Recently the bird flu has been all the rage, making appearances in such diverse locals as Vietnam, the Ukraine, and a quarantined parrot in England. And, of course, China; specifically Anhui (isn’t that kind of close to Shanghai?). People are scared, and the only known possible vaccine, Tammiflu, has become rarer than a virgin in a hair salon. What is one to do?
Nothing. Yes, nothing. You have no reason to be afraid. Concerned, possibly, but not afraid. Save the paranoia for the schizophrenics and the worry for the housing speculators. There is no serious cause for alarm. While the H5N1 has been deadly, it is pretty much for the birds.
There are several factors to consider with this paranoia pandemic.
First, it has not jumped to humans. In the last two years there have been only 121 documented cases of infection, 91 in Vietnam.

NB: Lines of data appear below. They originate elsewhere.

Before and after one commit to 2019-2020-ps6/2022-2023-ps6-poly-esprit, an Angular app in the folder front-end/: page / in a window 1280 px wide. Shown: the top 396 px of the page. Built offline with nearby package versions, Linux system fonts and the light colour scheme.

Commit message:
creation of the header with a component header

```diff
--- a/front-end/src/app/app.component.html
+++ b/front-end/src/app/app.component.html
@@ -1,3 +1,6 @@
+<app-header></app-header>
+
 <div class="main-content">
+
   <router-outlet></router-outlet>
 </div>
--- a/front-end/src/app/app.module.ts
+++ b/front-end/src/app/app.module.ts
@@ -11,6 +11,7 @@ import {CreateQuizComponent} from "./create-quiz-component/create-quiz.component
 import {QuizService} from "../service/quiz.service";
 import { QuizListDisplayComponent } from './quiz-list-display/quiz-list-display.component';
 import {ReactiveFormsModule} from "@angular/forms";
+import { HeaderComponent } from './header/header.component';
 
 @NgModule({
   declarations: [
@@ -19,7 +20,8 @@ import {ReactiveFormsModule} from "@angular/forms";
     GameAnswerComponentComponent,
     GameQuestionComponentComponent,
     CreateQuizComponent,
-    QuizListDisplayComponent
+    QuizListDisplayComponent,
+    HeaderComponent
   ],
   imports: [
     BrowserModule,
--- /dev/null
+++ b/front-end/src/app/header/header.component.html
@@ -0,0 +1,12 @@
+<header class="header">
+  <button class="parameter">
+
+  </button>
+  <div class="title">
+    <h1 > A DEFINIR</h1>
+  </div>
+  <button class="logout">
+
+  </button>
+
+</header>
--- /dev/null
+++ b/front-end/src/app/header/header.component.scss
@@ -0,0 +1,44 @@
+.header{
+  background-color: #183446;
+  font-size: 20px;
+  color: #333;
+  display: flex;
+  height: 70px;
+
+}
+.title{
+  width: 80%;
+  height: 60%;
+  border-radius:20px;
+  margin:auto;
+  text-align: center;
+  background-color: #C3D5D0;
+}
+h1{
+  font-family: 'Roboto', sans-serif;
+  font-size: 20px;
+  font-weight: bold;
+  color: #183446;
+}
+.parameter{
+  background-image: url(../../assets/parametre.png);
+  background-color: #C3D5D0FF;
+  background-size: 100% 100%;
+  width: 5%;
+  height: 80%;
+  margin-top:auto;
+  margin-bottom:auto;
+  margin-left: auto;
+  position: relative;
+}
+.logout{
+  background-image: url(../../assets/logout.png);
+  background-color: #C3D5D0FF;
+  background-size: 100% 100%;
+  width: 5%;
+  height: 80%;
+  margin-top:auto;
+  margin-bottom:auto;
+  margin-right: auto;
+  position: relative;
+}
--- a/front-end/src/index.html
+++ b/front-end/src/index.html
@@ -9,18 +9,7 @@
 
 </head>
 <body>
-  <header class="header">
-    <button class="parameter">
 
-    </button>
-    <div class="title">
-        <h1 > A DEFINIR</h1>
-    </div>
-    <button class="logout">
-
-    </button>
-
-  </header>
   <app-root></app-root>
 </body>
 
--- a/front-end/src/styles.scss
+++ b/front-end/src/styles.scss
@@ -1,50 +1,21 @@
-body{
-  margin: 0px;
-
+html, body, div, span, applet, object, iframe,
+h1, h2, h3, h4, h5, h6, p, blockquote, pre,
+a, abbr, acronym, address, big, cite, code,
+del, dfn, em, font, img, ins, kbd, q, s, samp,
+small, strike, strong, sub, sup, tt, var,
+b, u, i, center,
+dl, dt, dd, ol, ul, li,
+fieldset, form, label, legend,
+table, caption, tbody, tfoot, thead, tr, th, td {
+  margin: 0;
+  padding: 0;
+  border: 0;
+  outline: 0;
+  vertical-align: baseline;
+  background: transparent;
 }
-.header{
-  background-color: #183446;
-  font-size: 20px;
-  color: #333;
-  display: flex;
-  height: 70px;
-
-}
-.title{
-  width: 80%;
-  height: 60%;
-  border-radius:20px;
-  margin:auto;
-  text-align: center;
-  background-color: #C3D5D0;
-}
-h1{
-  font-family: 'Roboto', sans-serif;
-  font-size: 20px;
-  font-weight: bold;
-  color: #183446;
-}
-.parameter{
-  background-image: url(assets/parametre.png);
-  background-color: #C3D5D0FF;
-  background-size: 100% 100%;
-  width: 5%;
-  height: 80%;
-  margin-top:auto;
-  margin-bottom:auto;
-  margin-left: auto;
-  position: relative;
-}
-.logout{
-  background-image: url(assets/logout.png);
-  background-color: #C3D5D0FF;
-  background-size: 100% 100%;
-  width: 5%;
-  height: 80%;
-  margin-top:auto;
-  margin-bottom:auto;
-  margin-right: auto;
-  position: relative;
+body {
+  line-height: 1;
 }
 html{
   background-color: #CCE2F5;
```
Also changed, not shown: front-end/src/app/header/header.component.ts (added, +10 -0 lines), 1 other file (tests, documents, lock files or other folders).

Furthermore, there has not been a single case of human-to-human transmission; the known cases were the result of working with poultry or eating undercooked chicken. Even if these numbers are severely underreported, it is still a small percentage of people in the world who are infected.
Two, if it bleeds, it leads. Doctors and researchers need work. If people, or predictions, are healthy, there is less work for them to do. This applies to the bird flu. If you are a health researcher, and you know you wish you were, you are not going to make much money predicting that a disease is at best a minor threat, with a long shot of jumping to humans. However, if you hype this possibility, you have a better chance of selling your services as a health advisor to combat the disease. It is very similar to the Y2K scare a few years ago. Your computers may freak out so pay us to reprogram them. Your health may be in danger so you need my help in fighting the disease.
Three, there is no escape. Should the disease mutate to a form with human-to-human transmission, we have no idea what direction it will evolve. That is something akin to worrying that your 2-year-old son will grow up to be a serial killer; possible, but not likely — and Dahmer’s dad couldn’t do anything to stop him anyway. Even if it turns out to be deadly to humans, you must remember: we don’t know that any known vaccine would help protect you; the borders will be closed instantly; most countries would quarantine you (with possibly infected persons) on a plane until they figured out what to do with you; your name is not on the embassies list of VIPs to be helicoptered to a tropical island getaway in emergency.
There is little need to worry. If you are reading this you most likely do not farm chickens, lick raw chicken wounds, or have the means to fight your way to a safe country should emergency strike. If you run home now, like those who evacuated during the SARS crisis, you may end up looking foolish and missing all the bargains at Xiang Yang Market if the foreigners stay away.